Each week the NZ Herald's Cooking the Books podcast tackles a different money problem. Today, it's the financial independence movement, and whether normal people can give it a try. Hosted by Frances Cook.
Listen to the Cooking the Books podcast here or watch the interview above.
Financial independence is something you might have seen floating around, and been curious about.
On the face of it, it sounds too good to be true. Save and invest hard, and you build up enough investment income that you don't have to work anymore.
Surely that's something that's only possible for rich people?
It's open to more people than you might think.
Here's the maths behind it. The idea is that you work out how much you need in a year to live the life you want.
So you might be happy living a very frugal lifestyle, which always makes things easier. Or you might enjoy some of life's nicer trappings, and want to keep them.
Whatever that number is, you need a nest egg of 25x that, then the idea is that you can withdraw 4 per cent of it each year, in order to live that lifestyle you like.

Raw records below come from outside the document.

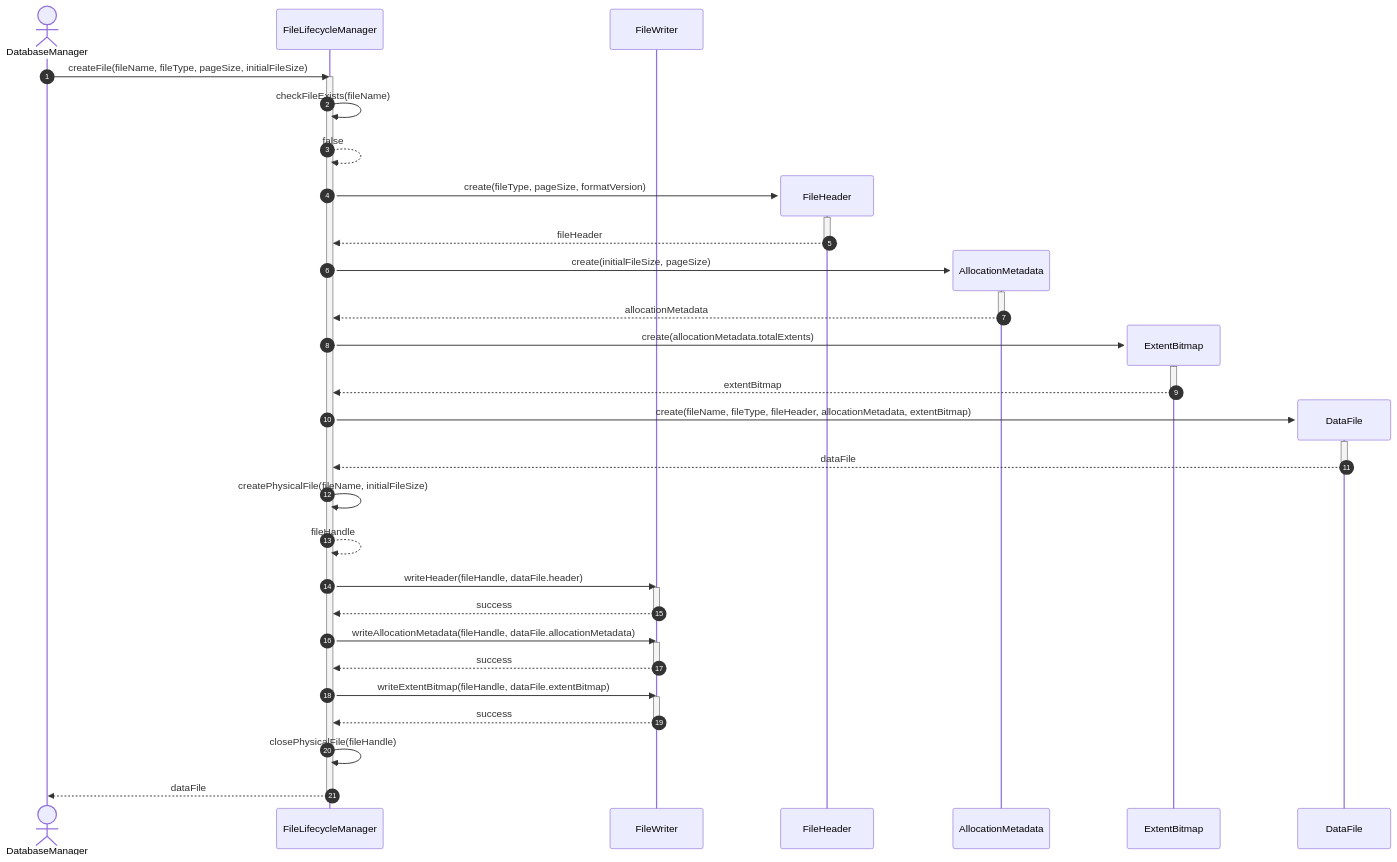
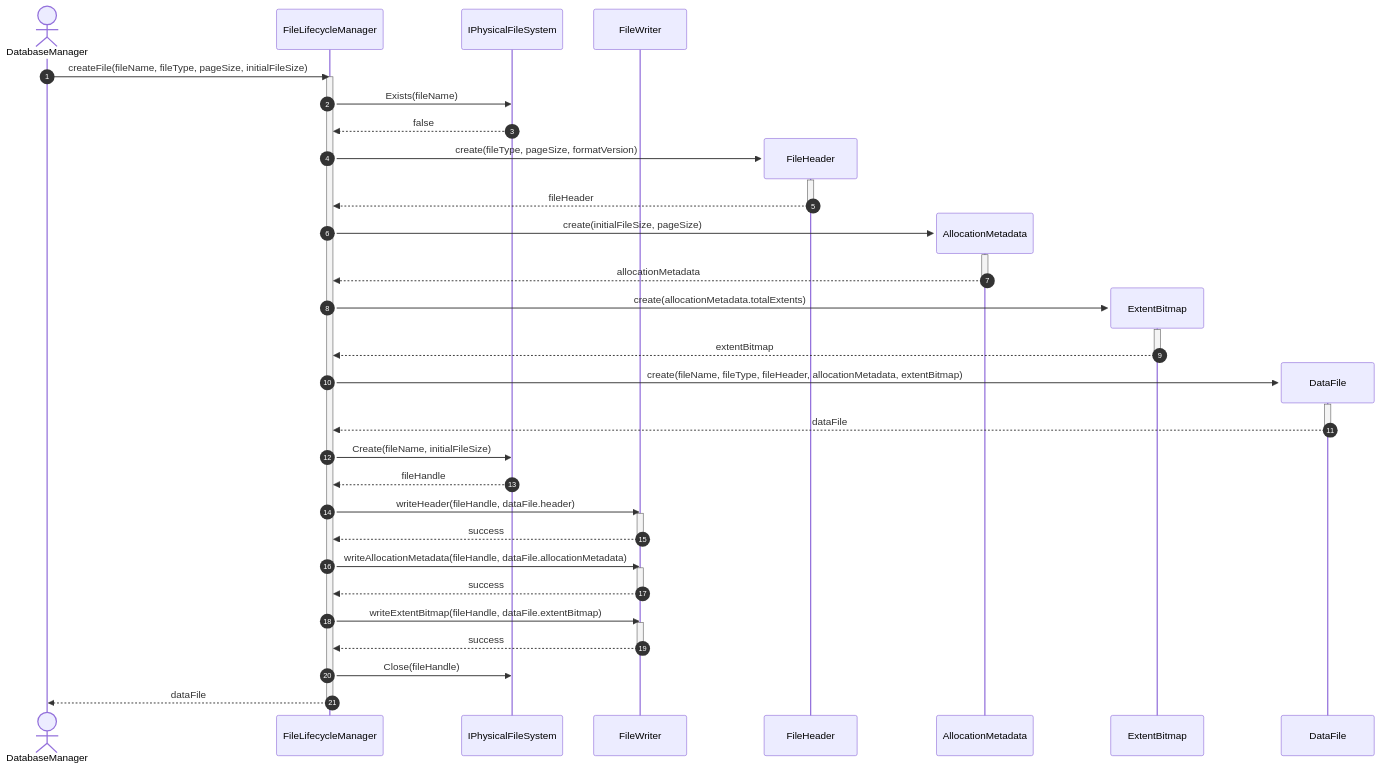
Before and after one commit to manaxpow/DBMS: the first of 3 diagrams in docs/diagrams/sequence-diagrams/storage-engine/file-management/file-lifecycle/create-file.md, drawn with Mermaid. The commit also changed other lines of this file and 54 other files, not shown here.

Commit message:
#5 update PhysicalFileSystem

````diff
--- a/docs/diagrams/sequence-diagrams/storage-engine/file-management/file-lifecycle/create-file.md
+++ b/docs/diagrams/sequence-diagrams/storage-engine/file-management/file-lifecycle/create-file.md
@@ -10,60 +10,61 @@
 ```mermaid
 sequenceDiagram
     autonumber
 
     actor DB as DatabaseManager
     participant LM as FileLifecycleManager
+    participant PFS as IPhysicalFileSystem
     participant FW as FileWriter
 
     DB->>LM: createFile(fileName, fileType, pageSize, initialFileSize)
     activate LM
 
-    LM->>LM: checkFileExists(fileName)
-    LM-->>LM: false
+    LM->>PFS: Exists(fileName)
+    PFS-->>LM: false
 
     create participant FH as FileHeader
     LM->>FH: create(fileType, pageSize, formatVersion)
     activate FH
     FH-->>LM: fileHeader
     deactivate FH
 
     create participant AM as AllocationMetadata
     LM->>AM: create(initialFileSize, pageSize)
     activate AM
     AM-->>LM: allocationMetadata
     deactivate AM
 
     create participant EB as ExtentBitmap
     LM->>EB: create(allocationMetadata.totalExtents)
     activate EB
     EB-->>LM: extentBitmap
     deactivate EB
 
     create participant DF as DataFile
     LM->>DF: create(fileName, fileType, fileHeader, allocationMetadata, extentBitmap)
     activate DF
     DF-->>LM: dataFile
     deactivate DF
 
-    LM->>LM: createPhysicalFile(fileName, initialFileSize)
-    LM-->>LM: fileHandle
+    LM->>PFS: Create(fileName, initialFileSize)
+    PFS-->>LM: fileHandle
 
     LM->>FW: writeHeader(fileHandle, dataFile.header)
     activate FW
     FW-->>LM: success
     deactivate FW
 
     LM->>FW: writeAllocationMetadata(fileHandle, dataFile.allocationMetadata)
     activate FW
     FW-->>LM: success
     deactivate FW
 
     LM->>FW: writeExtentBitmap(fileHandle, dataFile.extentBitmap)
     activate FW
     FW-->>LM: success
     deactivate FW
 
-    LM->>LM: closePhysicalFile(fileHandle)
+    LM->>PFS: Close(fileHandle)
     LM-->>DB: dataFile
     deactivate LM
 ```
````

For the latest podcast episode I talked to financial planner Liz Koh from Enrich Retirement.
We discussed whether the maths behind the idea works, the different types of financial independence, and tactics for the average person to get there.
For the interview, watch the video above, or listen to the podcast.